---- Data to process
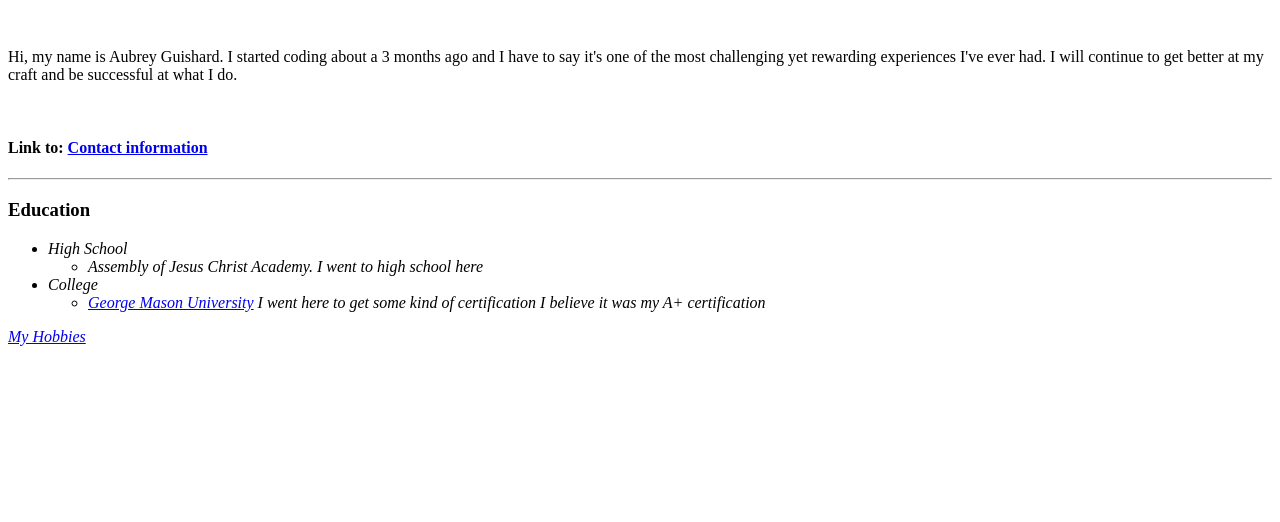
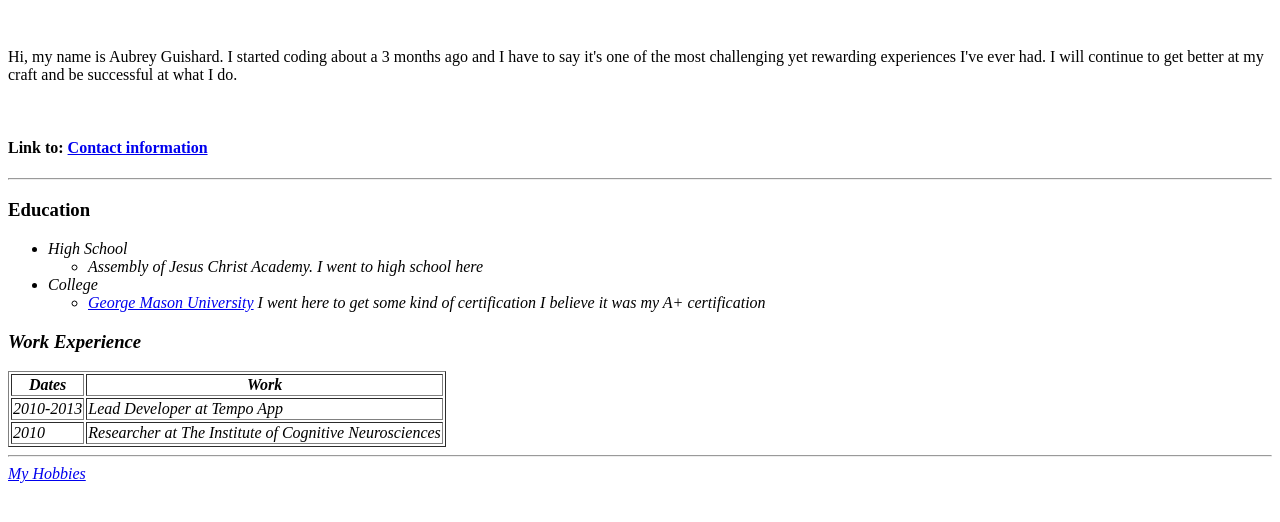
Before and after one commit to AubreyGuishard/UdemyHTMLtest, a plain HTML site: page index.html in a window 1280 px wide. Shown: the part 126-648 px from the top of the page. Drawn offline with Linux system fonts and the light colour scheme.

Commit message:
Added a border on the table

```diff
--- a/index.html
+++ b/index.html
@@ -31,6 +31,30 @@
                 </ul>
             </li>
         </ul>
+        <h3>Work Experience</h3>
+        <table border="1">
+            <thead>
+                <tr>
+                    <th>Dates</th>
+                    <th>Work</th>
+                </tr>
+            </thead>
+            <tbody>
+                <tr>
+                    <td>2010-2013</td>
+                    <td>Lead Developer at Tempo App</td>
+                </tr>
+                <tr>
+                    <td>2010</td>
+                    <td>Researcher at The Institute of Cognitive Neurosciences</td>
+                </tr>
+            </tbody>
+            <tfoot>
+
+            </tfoot>
+
+        </table>
+        <hr>
         <a href="hobbies.html">My Hobbies</a>
 </body>
 </html>
```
--------
> [Task directions] Each line above should be set down exactly as written, with pictures excluded.

> [Output]
Before and after one commit to AubreyGuishard/UdemyHTMLtest, a plain HTML site: page index.html in a window 1280 px wide. Shown: the part 126-648 px from the top of the page. Drawn offline with Linux system fonts and the light colour scheme.

Commit message:
Added a border on the table

```diff
--- a/index.html
+++ b/index.html
@@ -31,6 +31,30 @@
                 </ul>
             </li>
         </ul>
+        <h3>Work Experience</h3>
+        <table border="1">
+            <thead>
+                <tr>
+                    <th>Dates</th>
+                    <th>Work</th>
+                </tr>
+            </thead>
+            <tbody>
+                <tr>
+                    <td>2010-2013</td>
+                    <td>Lead Developer at Tempo App</td>
+                </tr>
+                <tr>
+                    <td>2010</td>
+                    <td>Researcher at The Institute of Cognitive Neurosciences</td>
+                </tr>
+            </tbody>
+            <tfoot>
+
+            </tfoot>
+
+        </table>
+        <hr>
         <a href="hobbies.html">My Hobbies</a>
 </body>
 </html>
```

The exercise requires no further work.